"Hey Wesley," Connor said casually. "This is Wren. She was just leaving."
"Oh, okay," Wesley said, kicking off his shoes in the foyer, and the way he brushed me off made that unsettling feeling burrow deeper. I clung to my elbows, and ducked my head a little. I barely noticed how Kurt moved past me, leaning over to address Wesley.
"Hey... Asher needs to talk to you," he said, dropping his tone a little. Wesley frowned.
"...Why?" he asked slowly.
"Just... go," Kurt said, indicating with his head to the stairs. Wesley threw him a confused glance before heading for the stairs. I released a breath I hadn't known I'd been holding and turned to the two boys.
"Well... thanks for everything," I said, sincerity in my voice. They beamed back, looking pleased with themselves.
"Hey no, that's okay! We're sorry it happened in the first place!" Kurt said.
"Let us know how it goes, okay?" Connor added, and I told them I would. We said goodbye and I headed down the front steps towards the gate. Kurt had called another Uber, which would be arriving shortly, and the cool air caressed my exposed shoulders as I slipped through the gate and onto the street to wait. I checked my phone, and found multiple texts and missed calls from various people.
Daniel had been texting me about the Starbucks Scandal and insisting I reconsider his words from last night, as well as asking if I was okay. He'd been around again, but of course, I hadn't been home. I told him I was handling it— not because I wanted to check in with him, but because I knew he'd keep pestering me if I didn't.
I hadn't had this problem with my other ex's. They'd all left me alone once they'd kicked me to the curb. It felt strange to have someone still care, and still try to hold onto me.

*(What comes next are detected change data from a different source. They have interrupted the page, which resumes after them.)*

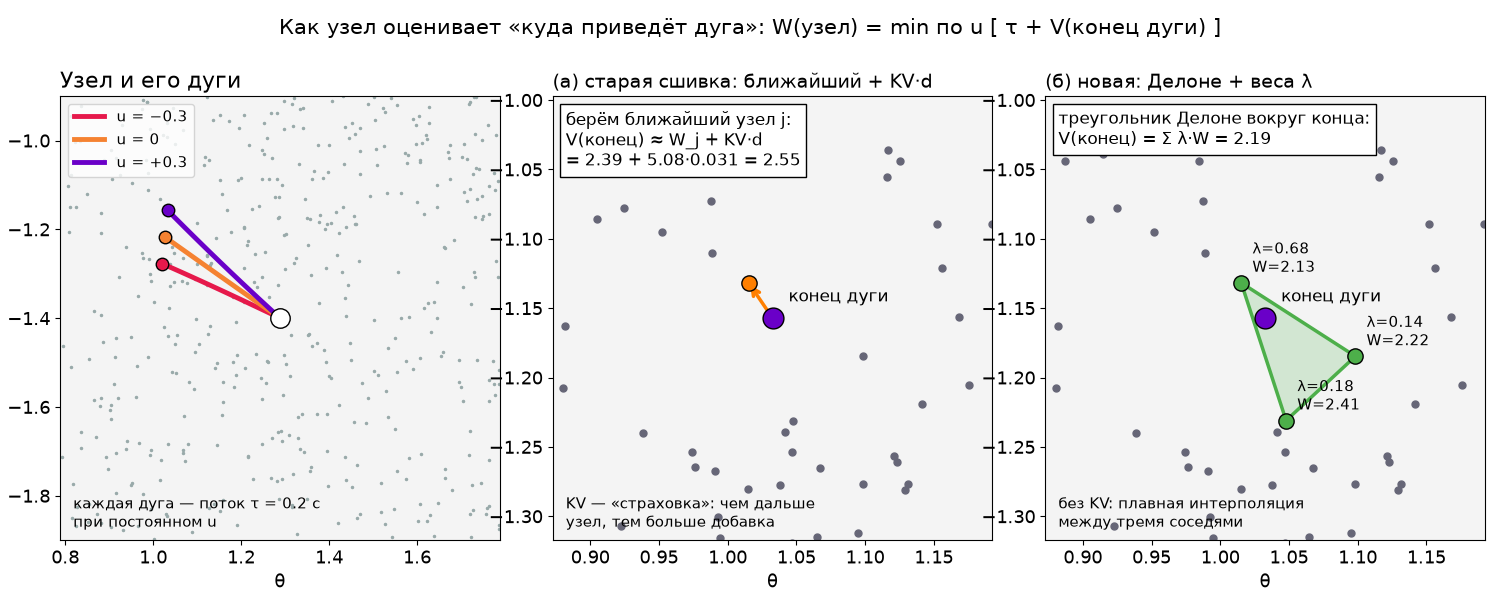
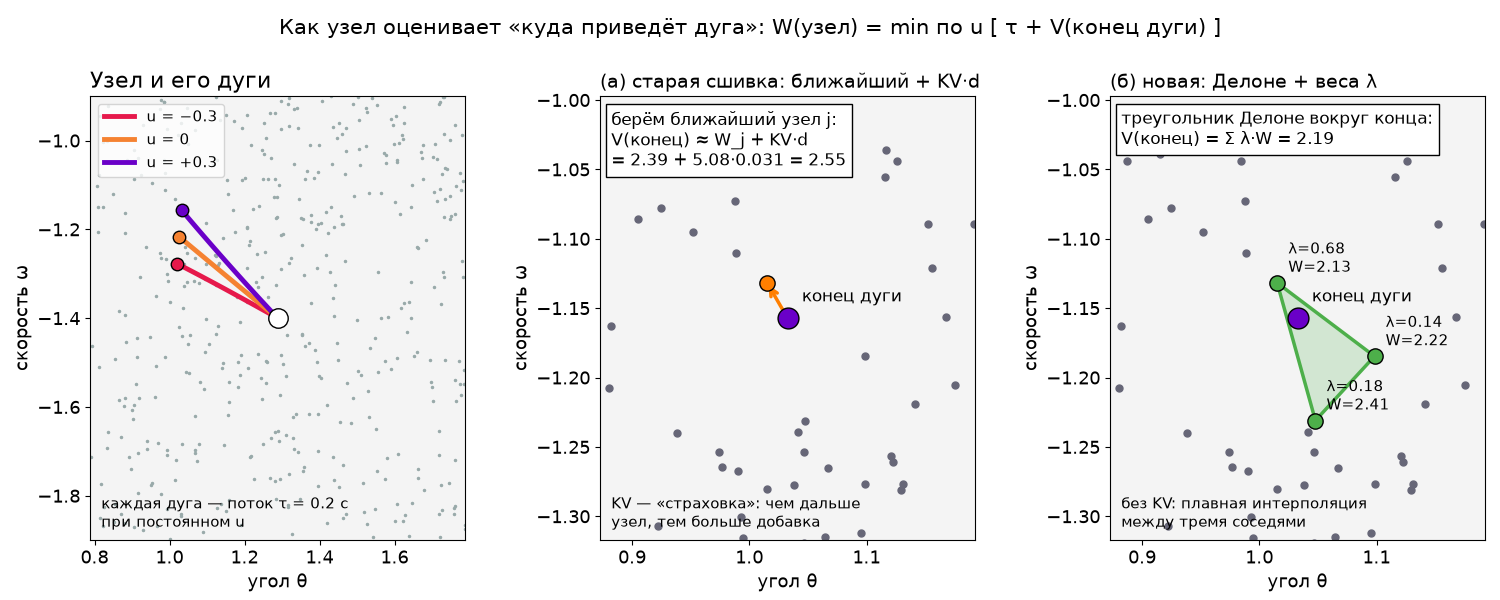
[hub-v5chain-worker-c11]: правка method_node (подписи осей), пояснение белого в vi/agent
Claude-Session: https://claude.ai/code/session_01PjZPHWURiKk4PnZsdb35p8

diff --git a/spores_2/v5chain/reports/viz_c11/s2_node.py b/spores_2/v5chain/reports/viz_c11/s2_node.py
@@ -4,9 +4,9 @@ S = get_S(); P = S['P']; kv = S['kv']; ip = S['ip']; Wn, Wd = S['Wn'], S['Wd']
 i = int(np.argmin(np.hypot(P[:, 0] - 1.3, P[:, 1] + 1.4))); x = P[i]
 E, OK, GL = edges(x[None]); E = E[0]; best = int(np.argmin([TAU + (S['tree'].query(emb(wrap(e)), k=9)[0].min()) for e in E]))
 sb = int(np.argmin([TAU + Pol(S, 'dl').vh(e)[0] for e in E])); e = wrap(E[sb]); w = .16
-frames = []; fig, axs = plt.subplots(1, 3, figsize=(15, 6)); fig.subplots_adjust(left=.04, right=.99, top=.84, bottom=.1, wspace=.12)
+frames = []; fig, axs = plt.subplots(1, 3, figsize=(15, 6)); fig.subplots_adjust(left=.06, right=.99, top=.84, bottom=.1, wspace=.36)
 def ctx(ax, stage):
-    ax.clear(); ax.set_xlim(x[0] - .5, x[0] + .5); ax.set_ylim(x[1] - .5, x[1] + .5); ax.set_facecolor('#f4f4f4'); ax.set_xlabel('θ'); ax.set_ylabel('ω')
+    ax.clear(); ax.set_xlim(x[0] - .5, x[0] + .5); ax.set_ylim(x[1] - .5, x[1] + .5); ax.set_facecolor('#f4f4f4'); ax.set_xlabel('угол θ'); ax.set_ylabel('скорость ω')
     m = (np.abs(P[:, 0] - x[0]) < .5) & (np.abs(P[:, 1] - x[1]) < .5); ax.plot(P[m, 0], P[m, 1], '.', color='#9aa', ms=3)
     ax.plot(*x, 'o', color='w', mec='k', ms=14, zorder=8); ax.set_title('Узел и его дуги', loc='left')
     for s in range(min(3, stage)):
@@ -14,7 +14,7 @@ def ctx(ax, stage):
     if stage >= 1: ax.legend(loc='upper left', fontsize=11)
     ax.text(.03, .03, 'каждая дуга — поток τ = 0.2 с\nпри постоянном u', transform=ax.transAxes, fontsize=11)
 def zoom(ax, title):
-    ax.clear(); ax.set_xlim(e[0] - w, e[0] + w); ax.set_ylim(e[1] - w, e[1] + w); ax.set_facecolor('#f4f4f4'); ax.set_xlabel('θ'); ax.set_title(title, loc='left', fontsize=14)
+    ax.clear(); ax.set_xlim(e[0] - w, e[0] + w); ax.set_ylim(e[1] - w, e[1] + w); ax.set_facecolor('#f4f4f4'); ax.set_xlabel('угол θ'); ax.set_ylabel('скорость ω'); ax.set_title(title, loc='left', fontsize=14)
     m = (np.abs(P[:, 0] - e[0]) < w + .05) & (np.abs(P[:, 1] - e[1]) < w + .05); ax.plot(P[m, 0], P[m, 1], 'o', color='#667', ms=5)
     ax.plot(*e, 'o', color=COL[sb], mec='k', ms=15, zorder=9); ax.text(e[0] + .008, e[1] + .012, ' конец дуги', fontsize=12, zorder=10)
 dq, jq = S['tree'].query(emb(e[None]), k=9); jq = jq[0]; dq = dq[0]; jn = jq[0]

diff --git a/spores_2/v5chain/reports/viz_c11/s3_vi.py b/spores_2/v5chain/reports/viz_c11/s3_vi.py
@@ -15,6 +15,6 @@ for k, h in enumerate(sel):
         gx, gy, V = grid_V(S, 'dl'); ax.contour(gx, gy, V, levels=np.arange(1, 14, 1.), colors='k', linewidths=.6, zorder=6); tt = 'Готово: итоговая V с линиями уровня (каждые 1 с)'
     else: tt = 'Итерация %d: узлы, откуда цель уже достижима, получили оценку W' % it
     ax.set_title(tt, loc='left'); fig.colorbar(sc, cax=cax).set_label('W — время до цели, с')
-    ax.text(.02, .96, 'W(узел) = min по u [ τ + W(конец дуги) ], цель: W = 0', transform=ax.transAxes, va='top', fontsize=12, bbox=dict(fc='w', ec='k', alpha=.9), zorder=20)
+    ax.text(.02, .96, 'W(узел) = min по u [ τ + W(конец дуги) ], цель: W = 0\nбелое/серое — W не определена (цель недостижима)', transform=ax.transAxes, va='top', fontsize=12, bbox=dict(fc='w', ec='k', alpha=.9), zorder=20)
     frames.append(fig_to_img(fig))
 frames[0].save('/tmp/c11_s3_first.png'); frames[-1].save('/tmp/c11_s3_last.png'); save_gif(frames, '/tmp/c11_method_vi.gif', fps=6, hold_last=14)

diff --git a/spores_2/v5chain/reports/viz_c11/s4_agent.py b/spores_2/v5chain/reports/viz_c11/s4_agent.py
@@ -30,7 +30,7 @@ for k in range(nfr + 1):
         axs[0].plot([], [], 'D', color='magenta', mec='k', label='старт'); axs[0].legend(loc='lower left', fontsize=11, framealpha=.9).set_zorder(30)
     else:
         axs[0].legend(handles=[plt.Line2D([], [], color=COL[s], lw=3, label=UNAME[s]) for s in range(3)], loc='lower left', fontsize=11, framealpha=.9).set_zorder(30)
-    fig.suptitle('Агент пробует 3 дуги, берёт ту, где τ + V(конец) меньше.  Фон = V: светлое — близко к цели, тёмное — далеко', fontsize=13, y=.97)
+    fig.suptitle('Агент пробует 3 дуги, берёт ту, где τ + V(конец) меньше.  Фон = V: светлое — близко, тёмное — далеко, белое — V не определена', fontsize=13, y=.97)
     frames.append(fig_to_img(fig))
 frames[0].save('/tmp/c11_s4_first_%d.png' % i0)
 save_gif(frames, '/tmp/c11_method_agent_%d.gif' % i0, fps=5, hold_last=12)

Then there were the missed calls, from my mom. This was going to be interesting.
I rang her back. She answered almost immediately.

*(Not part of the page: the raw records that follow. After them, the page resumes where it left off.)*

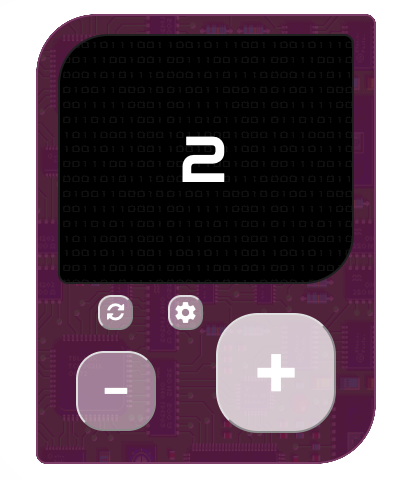
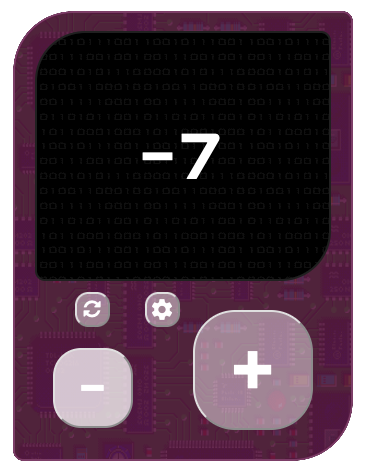
script.js corretto

Changed region(s): [[0.0301, 0.0, 0.9617, 0.983], [0.5109, 0.6255, 0.8716, 0.9234], [0.3907, 0.2681, 0.6011, 0.3872]]

diff --git a/script.js b/script.js
@@ -1,36 +1,61 @@
-//  impostazioni base counter
+//  creazione elementi DOM
 
-let decriment = document.getElementById("decriment-button");
-let incriment = document.getElementById("incriment-button");
-let restart = document.getElementById("restart-button")
-let counterNumber = document.querySelector(".counter-number");
+function createElement(tagname, id, text) {
+  element = document.createElement(tagname);
+  element.id = id;
+  element.innerHTML = text;
+  return element;
+}
 
+
+//  definizione variabili di elementi esistenti
+
+const mainContainer = document.getElementById("main-container");
+const display = document.getElementById("display");
+const restart = document.getElementById("restart-button");
+const settingsButton = document.getElementById("settings-button");
+const colorMenu = document.getElementById("color-menu");
+
+
+//  definizione variabili di elementi creati dinamicamente
+
+const primaryButtonsSection = createElement("section", "primary-buttons-section", "");
+mainContainer.append(primaryButtonsSection);
+
+const decrement = createElement("button", "decrement-button", "-");
+primaryButtonsSection.append(decrement);
+
+const increment = createElement("button", "increment-button", "+");
+primaryButtonsSection.append(increment);
+
+const counterNumber = createElement("div", "counter-number", "0");
+display.append(counterNumber);
+
+
+//  funzioni pulsanti + / - / restart
+  
 let count = 0;
 
-incriment.addEventListener("click", () => {
-  count++;
-  counterNumber.innerText = count;
-});
+decrement.onclick = () => {
+  count -=1;
+  counterNumber.innerHTML = count;
+};
 
-decriment.addEventListener("click", () => {
-  count--;
-  if (count < 0) {
-    count = 0;
-  }
-  counterNumber.innerText = count;
-});
-
-restart.addEventListener("click", () => {
+restart.onclick = () => {
   count = 0;
   counterNumber.innerHTML = count;
-});
+};
 
+increment.onclick = () => {
+  count += 1;
+  counterNumber.innerHTML = count;
+};
 
 
 //  funzione cambio colore
 
-document.querySelector(".settings-button").onclick = () => {
-  document.querySelector(".color-switcher").classList.toggle("active");
+settingsButton.onclick = () => {
+  colorMenu.style.display = (colorMenu.style.display == "none") ? "block" : "none";
 };
 
 let themeButton = document.querySelectorAll(".theme-button");

diff --git a/index.html b/index.html
@@ -20,15 +20,15 @@
   <title>Counter</title>
 </head>
 <body>
-  <main class="main-container disable-dbl-tap-zoom">
+  <main id="main-container" class="disable-dbl-tap-zoom">
 
     <!-- display -->
-    <section class="display">
+    <section id="display">
 
       <!-- theme color menu -->
-      <div class="color-switcher">
+      <div id="color-menu" style="display: none;">
         <h3>Change color</h3>
-        <div class="theme-buttons-container">
+        <div id="theme-buttons-container">
           <button class="theme-button" data-color="#641e4c" style="background: #641e4c;"></button>
           <button class="theme-button" data-color="#1e6427" style="background: #1e6427;"></button>
           <button class="theme-button" data-color="#1e4764" style="background: #1e4764;"></button>
@@ -37,22 +37,20 @@
         </div>
       </div>
 
-      <!-- number -->
-      <div class="counter-number">0</div>
+      <!-- counter number div -->
+      <!-- (created from script.js) -->
     </section>
 
-    <!-- buttons -->
-    <section class="secondary-buttons-section">
+    <!-- secondary buttons section -->
+    <section id="secondary-buttons-section">
       <button id="restart-button"><i class="fa fa-refresh" style="color: white; font-size: 20px"></i></button>
-    <button class="settings-button">
-      <i class="material-icons" style="font-size: 25px; color: white">settings</i>
-    </button>
-    </section>
-    <section class="primary-buttons-section">
-      <button id="decriment-button">-</button>
-      <button id="incriment-button">+</button>
+      <button id="settings-button">
+        <i class="material-icons" style="font-size: 25px; color: white">settings</i>
+      </button>
     </section>
 
+    <!-- +/- (primary) buttons section -->
+    <!-- (created from script.js) -->
   </main>
 
   <p>Counter App by <a href="https://saracairo.github.io" target="_blank" rel="noopener noreferrer">Sara Cairo</a></p>

diff --git a/style.css b/style.css
@@ -43,7 +43,7 @@ p > a:hover {
   color: rgb(47, 255, 123);
 }
 
-.main-container {
+#main-container {
   position: relative;
   display: flex;
   flex-direction: column;
@@ -57,7 +57,7 @@ p > a:hover {
   border: 2px solid rgba(255, 222, 253, 0.223);
   border-radius: 60px 10px;
 }
-.main-container:before {
+#main-container:before {
   content: "";
   width: 100%;
   height: 100%;
@@ -68,7 +68,7 @@ p > a:hover {
   position: absolute;
 }
 
-.display {
+#display {
   margin-top: -3px;
   width: 100%;
   height: 250px;
@@ -90,9 +90,8 @@ p > a:hover {
 
 /* -- color switcher menu -- */
 
-.color-switcher {
+#color-menu {
   position: absolute;
-  display: none;
   bottom: 0px;
   width: 100%;
   height: 100px;
@@ -102,10 +101,7 @@ p > a:hover {
   border-radius: 0 5px 20px 5px;
   z-index: 1000;
 }
-.color-switcher.active {
-  display: block;
-}
-.color-switcher > h3 {
+#color-menu > h3 {
   color: var(--main-color);
   text-transform: uppercase;
   letter-spacing: .2rem;
@@ -114,7 +110,7 @@ p > a:hover {
   text-align: center;
 }
 
-.theme-buttons-container {
+#theme-buttons-container {
   display: flex;
   flex-wrap: wrap;
   justify-content: center;
@@ -146,7 +142,7 @@ button:hover {
 }
 
 
-.secondary-buttons-section {
+#secondary-buttons-section {
   width: 100%;
   display: flex;
   justify-content: flex-start;
@@ -160,17 +156,17 @@ button:hover {
   height: 35px;
 }
 
-.settings-button {
+#settings-button {
   cursor: pointer;
   width: 35px;
   height: 35px;
 }
-.settings-button > i {
+#settings-button > i {
   margin-top: 2.5px;
 }
 
 
-.primary-buttons-section {
+#primary-buttons-section {
   width: 100%;
   height: 100px;
   display: flex;
@@ -179,13 +175,13 @@ button:hover {
   gap: 60px;
 }
 
-#decriment-button {
+#decrement-button {
   width: 80px;
   height: 80px;
   font-size: 3rem;
 }
 
-#incriment-button {
+#increment-button {
   width: 120px;
   height: 120px;
   font-size: 5rem;

diff --git a/README.md b/README.md
@@ -58,11 +58,11 @@ A simple counter app I built for practice as a student, shaped like a retrogamin
 
 ## Usage
 Some examples of how this app can be used. <br />
- - Basic functions: _increment_, _decriment_ and _reset_ the counter. <br />
+ - Basic functions: _increment_, _decriment_ (also in negative numbers) and _reset_ the counter. <br />
  <br />
  <img src="img/screenshot/counter-4.png" alt="app-screenshot" width="160">
- <img src="img/screenshot/counter-5.png" alt="app-screenshot" width="155">
  <img src="img/screenshot/counter-6.png" alt="app-screenshot" width="157">
+ <img src="img/screenshot/counter-5.png" alt="app-screenshot" width="145">
  <br /><br />
  
  - Additional function: _choose the color_ you like for the console.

"Oh, honey!" she breathed, her voice full of relief. "I've been trying to reach you all day!"
"I know, I'm sorry—"
"—What on Earth is going on over there!" she continued, blabbering right over me. "There were all these articles online, and Daniel said he tried to talk to you— what's this about you losing your job?"
I inhaled slowly.
"Mom, it's fine," I said more firmly. "I'm dealing with it. I met up with the two boys behind the video today, and they're helping me find a new job."
"So now you're talking to these culprits?" she added, sounding a little lost.
"Well, yeah. They're helping me—"
But mom was off again, letting out a noise of disapproval.
"Oh, I don't understand all this social media nonsense," she scoffed. "It's clear to me that it's doing more harm than good— though I always said that, right from the very start. Louise and I were discussing it today at the saloon."
Louise was mom's 'gal pal', as she liked to put it.
"Honey, won't you come back? It's been a good month now— surely you've seen everything you wanted. Aren't you sick of it?"
"No, mom, I like it here," I said firmly. "Just because I had a little mishap doesn't mean I'm going to give up and come back. I'll find another way to make it work."
YOU ARE READING
Life of WrenTeen Fiction
It started with a Starbucks drink, and it ended in a viral meme. Nineteen-year-old Wren Robinson had it all- the perfect boyfriend, an architecture degree, and a life of comfort and luxury- until she threw it all away to chase a dream of living in L...